image of covid

Quarantines, vaccine mandates, R numbers, gain-of-function research, wet markets: COVID-19 has plunged us into a new biopolitical regime, the shape of which seems to change by the hour. This course will attempt to make sense of this world that is gradually coming into being around us. Beginning with some historical precedents (texts from past pandemics, from the plague to the Spanish flu), we will explore the questions of the present. What is the role of governments today? Does COVID spell the end of the global regime and the return to national sovereignty? What is “the great reset”? Is the COVID crisis an environmental crisis? How is it related to the concept of the Anthropocene? How have origin stories about the pandemic been shaped and circulated and what differences do origins make? And to what extent do earlier theorists like Michel Foucault (biopolitics; surveillance) or Ulrich Beck (risk society) provide still useful guides? Throughout, we will track what role representations—literary, filmic, mass media—have in what kinds of questions are being or could be asked. Requirements will include short response papers, a presentation, participation, and a final seminar paper, which can be on any text(s) relevant to course themes (i.e. it would not need to be on COVID per se).

Department of English, Queen's University

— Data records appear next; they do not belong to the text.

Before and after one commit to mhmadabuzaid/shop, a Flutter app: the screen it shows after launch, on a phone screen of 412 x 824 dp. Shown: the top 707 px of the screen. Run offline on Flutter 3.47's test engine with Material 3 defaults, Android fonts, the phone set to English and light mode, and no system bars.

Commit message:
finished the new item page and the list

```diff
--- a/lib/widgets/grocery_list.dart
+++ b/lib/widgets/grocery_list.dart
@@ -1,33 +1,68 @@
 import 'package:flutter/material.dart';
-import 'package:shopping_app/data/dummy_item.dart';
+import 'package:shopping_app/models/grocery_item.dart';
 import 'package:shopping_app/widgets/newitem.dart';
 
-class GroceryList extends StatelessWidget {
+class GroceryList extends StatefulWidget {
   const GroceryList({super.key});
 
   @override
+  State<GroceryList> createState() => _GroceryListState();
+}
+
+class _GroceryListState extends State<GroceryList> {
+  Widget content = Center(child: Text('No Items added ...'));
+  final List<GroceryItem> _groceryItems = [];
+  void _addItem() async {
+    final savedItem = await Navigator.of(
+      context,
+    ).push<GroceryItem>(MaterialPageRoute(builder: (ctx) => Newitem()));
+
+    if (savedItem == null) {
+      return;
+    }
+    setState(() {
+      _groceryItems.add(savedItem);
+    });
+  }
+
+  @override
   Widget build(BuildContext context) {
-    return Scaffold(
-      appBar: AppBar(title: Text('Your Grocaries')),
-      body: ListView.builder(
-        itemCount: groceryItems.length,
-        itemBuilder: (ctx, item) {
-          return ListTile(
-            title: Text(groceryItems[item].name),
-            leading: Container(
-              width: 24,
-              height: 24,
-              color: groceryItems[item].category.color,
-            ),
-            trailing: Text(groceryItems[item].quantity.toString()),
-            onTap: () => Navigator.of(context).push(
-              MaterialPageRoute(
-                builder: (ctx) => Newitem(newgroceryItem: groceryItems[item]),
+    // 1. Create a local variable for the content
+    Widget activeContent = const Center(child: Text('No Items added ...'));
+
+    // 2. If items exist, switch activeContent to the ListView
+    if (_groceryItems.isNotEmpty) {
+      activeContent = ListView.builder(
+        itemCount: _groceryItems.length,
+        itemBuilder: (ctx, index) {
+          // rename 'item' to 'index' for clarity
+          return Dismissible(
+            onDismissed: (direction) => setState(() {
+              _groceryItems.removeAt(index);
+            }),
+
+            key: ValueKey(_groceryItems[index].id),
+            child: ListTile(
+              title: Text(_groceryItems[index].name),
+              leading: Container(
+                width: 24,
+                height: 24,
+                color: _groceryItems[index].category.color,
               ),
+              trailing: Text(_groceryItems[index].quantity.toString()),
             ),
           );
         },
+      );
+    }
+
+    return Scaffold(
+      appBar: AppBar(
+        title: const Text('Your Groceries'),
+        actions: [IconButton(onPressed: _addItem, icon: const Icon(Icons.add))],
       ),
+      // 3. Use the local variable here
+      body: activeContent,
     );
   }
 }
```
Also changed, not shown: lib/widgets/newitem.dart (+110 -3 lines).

Watson Hall
49 Bader Lane
Kingston ON K7L 3N6
Canada

Telephone (613) 533-2153

Undergraduate

Graduate

Queen's University is situated on traditional Haudenosaunee and Anishinaabe territory.